Assignment: In the listing below, find each line that holds the string "commit" and copy it.

Input for this task:

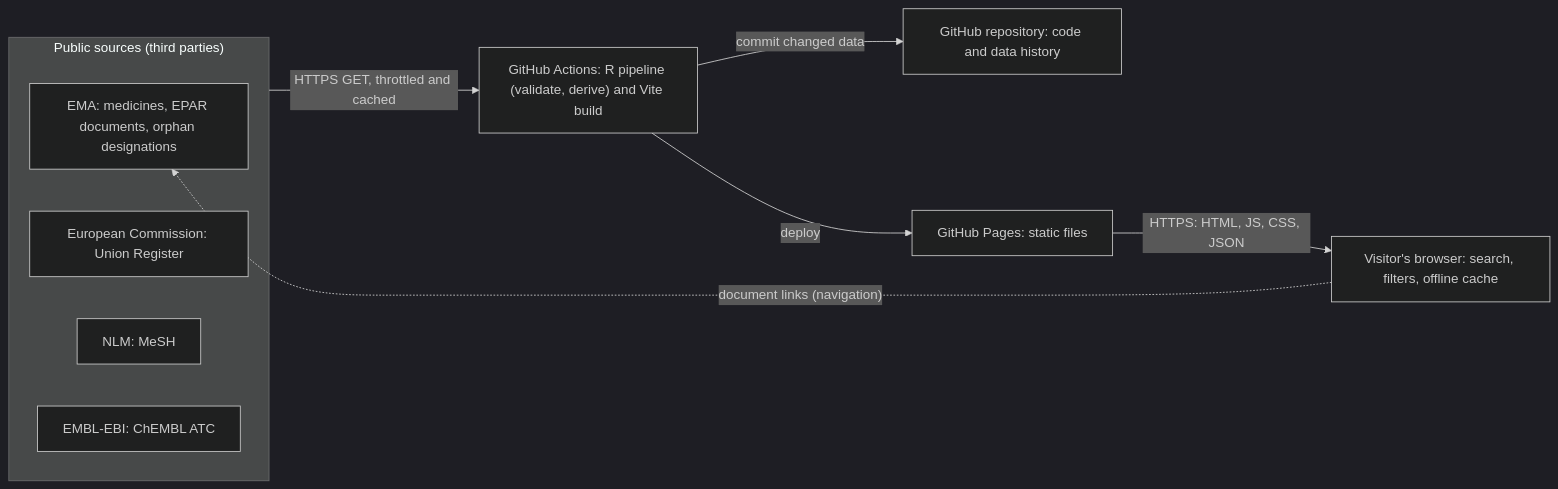
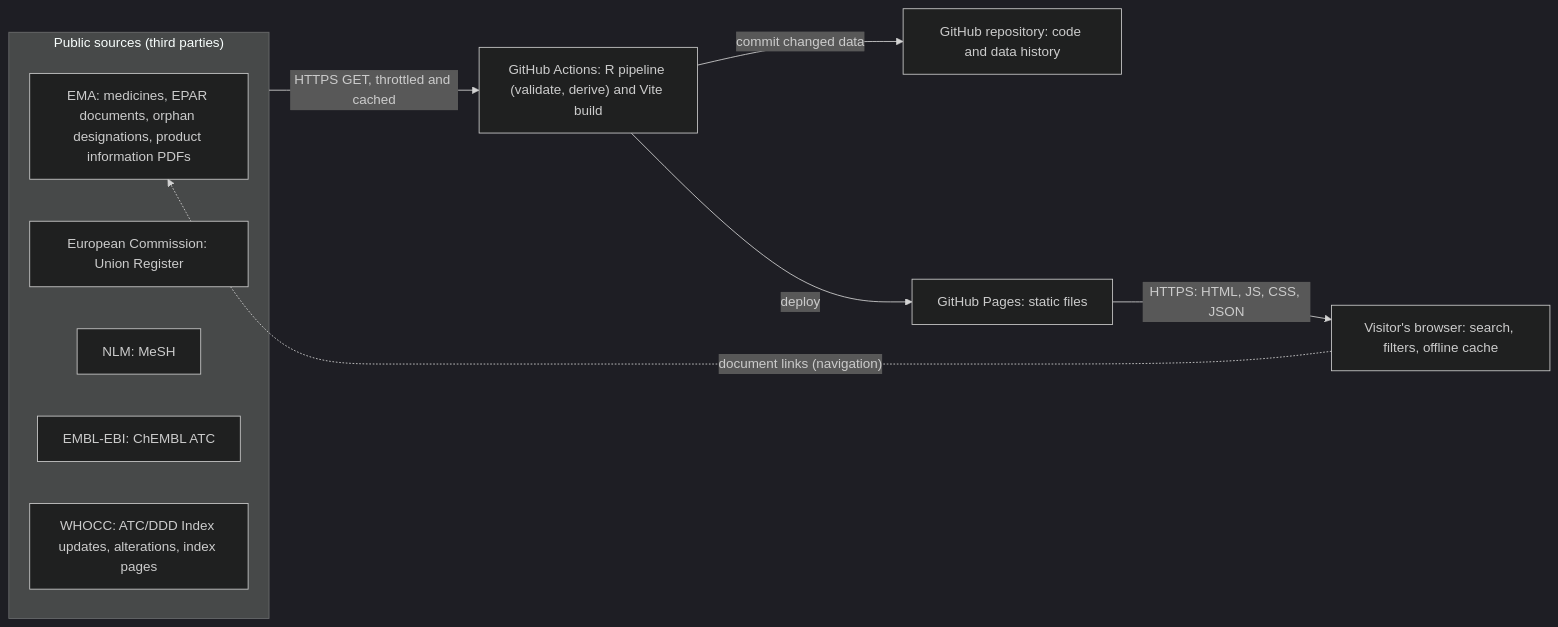
One commit to vrognas/approval-atlas changed the diagram in docs/mvsp.md. Above: the diagram before and after it, drawn with Mermaid (dark theme). The commit also changed other lines of this file and 25 other files, not shown here.

First line of the commit message:
feat: Add MeSH sub-areas and ATC codes from WHOCC and SmPCs (phase 4b)

````diff
--- a/docs/mvsp.md
+++ b/docs/mvsp.md
@@ -60,18 +61,19 @@
 ```mermaid
 flowchart LR
   subgraph sources["Public sources (third parties)"]
-    ema["EMA: medicines, EPAR documents, orphan designations"]
+    ema["EMA: medicines, EPAR documents, orphan designations, product information PDFs"]
     ec["European Commission: Union Register"]
     nlm["NLM: MeSH"]
     ebi["EMBL-EBI: ChEMBL ATC"]
+    whocc["WHOCC: ATC/DDD Index updates, alterations, index pages"]
   end
   ci["GitHub Actions: R pipeline (validate, derive) and Vite build"]
   repo["GitHub repository: code and data history"]
   pages["GitHub Pages: static files"]
   browser["Visitor's browser: search, filters, offline cache"]
   sources -- "HTTPS GET, throttled and cached" --> ci
   ci -- "commit changed data" --> repo
   ci -- "deploy" --> pages
   pages -- "HTTPS: HTML, JS, CSS, JSON" --> browser
   browser -. "document links (navigation)" .-> ema
 ```
````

Solution:
One commit to vrognas/approval-atlas changed the diagram in docs/mvsp.md. Above: the diagram before and after it, drawn with Mermaid (dark theme). The commit also changed other lines of this file and 25 other files, not shown here.
First line of the commit message:
   ci -- "commit changed data" --> repo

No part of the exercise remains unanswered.